City hosts second town hall meeting

By DANIEL HERATY
Times-Herald Newspapers

HEIGHTS – A proposed amendment override, and ways to fix the city’s budget were the topics of discussion at a second town hall meeting held Sept. 26.

An estimated 700 residents filled a gymnasium in the Richard A. Young Recreation Center, 5400 McKinley, for the event, which followed one held Sept. 19, to hear Mayor Daniel Paletko and City Councilors discuss the proposed override of the 1978 Headlee Amendment, which requires that voters approve any tax increase not authorized by charter before the amendment was adopted. It also prohibits state officials from reducing state-funded programs and reducing state spending below 41.6 percent, set in fiscal year 1978-79.

The measure will be on the Nov. 8 ballot.

Voters will be asked to approve a proposed three-mill tax increase that would help eliminate a $5 million budget shortfall for the 2011-2012 fiscal year, which started July 1. The tax increase would generate about $3.4 million for the general fund, sanitation fund and the Police and Fire departments.

Councilwoman Marge Horvath said the override will determine the future of the city.

“If the override fails, the possibilities of what could happen are pretty abysmal,” She said. “The city could be assigned an emergency financial manager and all of us (councilors) could be gone.”

Under state law, an EFM can terminate collective bargaining agreements and recommend bankruptcy proceedings, in addition to changing or eliminating local governments.

Paletko said the main reason for the loss of funds had been a decline in property values, which he said have dropped 28 percent since June 2010, adding up to a $4.1 million loss, which he called unprecedented and devastating.

“The last two years, we have experienced double-digit declines in property values,” Paletko said. “We have people selling homes for under $10,000. I never thought people would be selling homes for under $10,000 in 2011.”

Treasurer John Riley Jr. said average property values are expected to drop another seven percent on average in 2012.

Paletko said the proposed override is just one measure to solve the problem.
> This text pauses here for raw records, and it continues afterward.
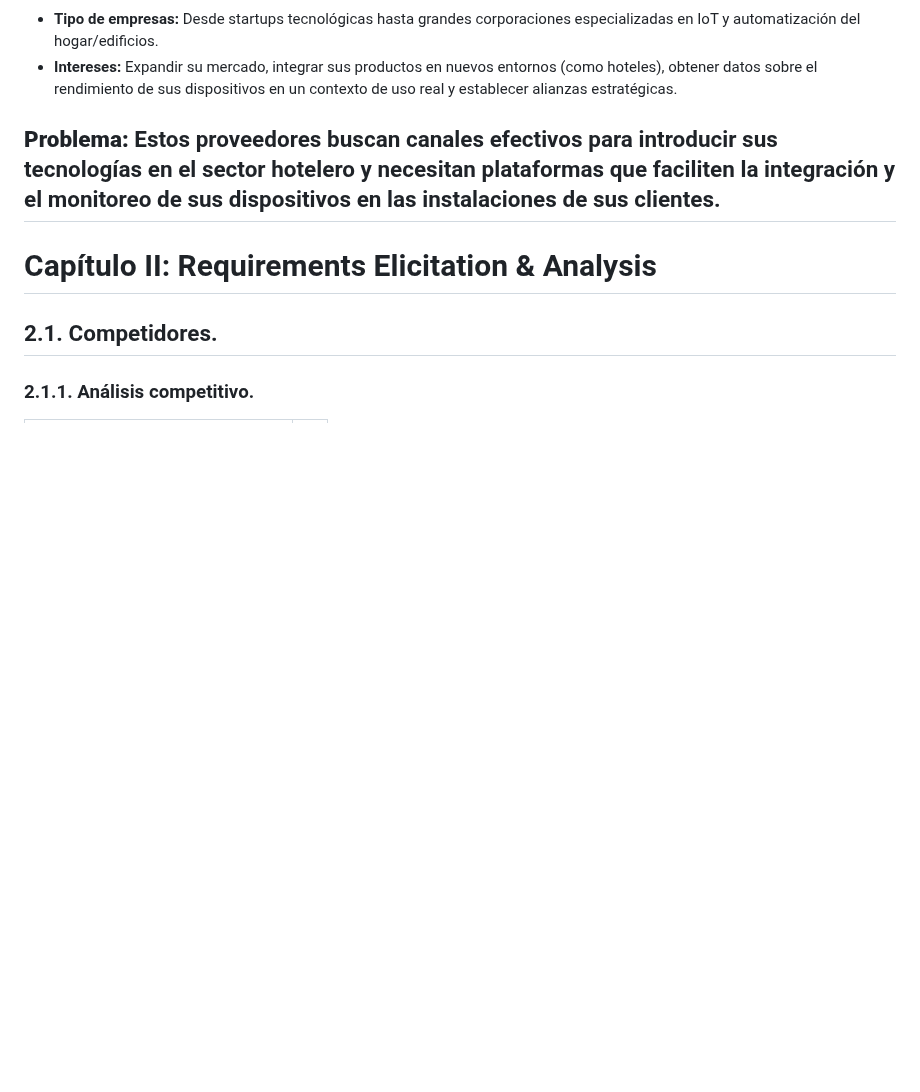
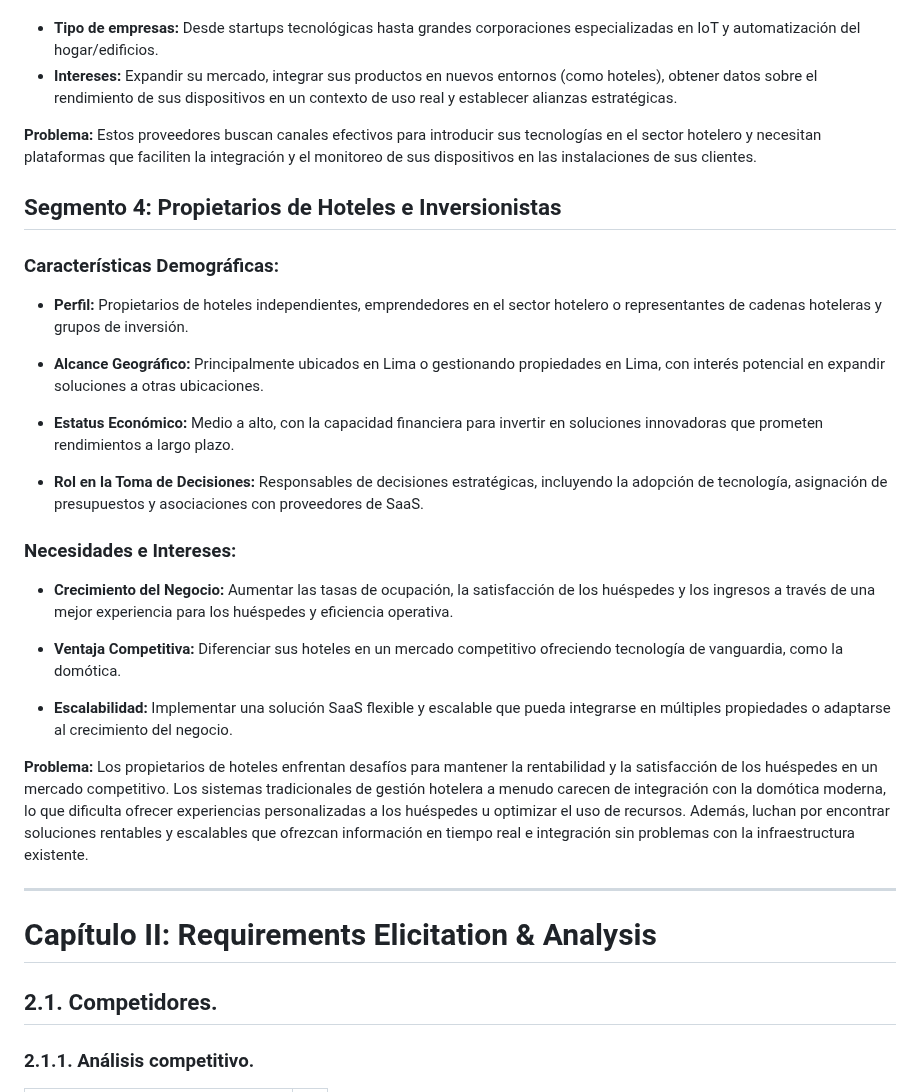
Before and after one commit to SoftCore-1ASI0729-2510-4350/Report, a Markdown page: README.md, the part around the change. Drawn GitHub-style; blank space fills up the shorter version.

Commit message:
docs: update target segment

```diff
--- a/README.md
+++ b/README.md
@@ -285,6 +285,36 @@ Este segmento incluye a las empresas que desarrollan, fabrican y distribuyen dis
 - **Intereses:** Expandir su mercado, integrar sus productos en nuevos entornos (como hoteles), obtener datos sobre el rendimiento de sus dispositivos en un contexto de uso real y establecer alianzas estratégicas.
 
 **Problema:** Estos proveedores buscan canales efectivos para introducir sus tecnologías en el sector hotelero y necesitan plataformas que faciliten la integración y el monitoreo de sus dispositivos en las instalaciones de sus clientes.
+
+
+## Segmento 4: Propietarios de Hoteles e Inversionistas
+
+### Características Demográficas:
+
+- **Perfil:** Propietarios de hoteles independientes, emprendedores en el sector hotelero o representantes de cadenas hoteleras y grupos de inversión.
+
+- **Alcance Geográfico:** Principalmente ubicados en Lima o gestionando propiedades en Lima, con interés potencial en expandir soluciones a otras ubicaciones.
+
+- **Estatus Económico:** Medio a alto, con la capacidad financiera para invertir en soluciones innovadoras que prometen rendimientos a largo plazo.
+
+- **Rol en la Toma de Decisiones:** Responsables de decisiones estratégicas, incluyendo la adopción de tecnología, asignación de presupuestos y asociaciones con proveedores de SaaS.
+
+### Necesidades e Intereses:
+
+- **Crecimiento del Negocio:** Aumentar las tasas de ocupación, la satisfacción de los huéspedes y los ingresos a través de una mejor experiencia para los huéspedes y eficiencia operativa.
+
+- **Ventaja Competitiva:** Diferenciar sus hoteles en un mercado competitivo ofreciendo tecnología de vanguardia, como la domótica.
+
+- **Escalabilidad:** Implementar una solución SaaS flexible y escalable que pueda integrarse en múltiples propiedades o adaptarse al crecimiento del negocio.
+
+
+**Problema:** Los propietarios de hoteles enfrentan desafíos para mantener la rentabilidad y la satisfacción de los huéspedes en un mercado competitivo. Los sistemas tradicionales de gestión hotelera a menudo carecen de integración con la domótica moderna, lo que dificulta ofrecer experiencias personalizadas a los huéspedes u optimizar el uso de recursos. Además, luchan por encontrar soluciones rentables y escalables que ofrezcan información en tiempo real e integración sin problemas con la infraestructura existente.
+
+
+
+
+
+
 ---
 
 # Capítulo II: Requirements Elicitation & Analysis
```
Other measures taken to help eliminate the deficit include layoffs of about 69 full-time staffers since June 2010, a 10 percent wage concession from all city employees and non-emergency building closures for Fridays.

Resident Susan Smith said a possible solution to the budget problem would be to grow businesses in the city.

“We have to make something attractive for people to come here,” she said. “It takes leadership and vision, looking to other cities (in the same predicament) to see what they’ve done.”

(Daniel Heraty can be reached at dheraty@bewickpublications.com.)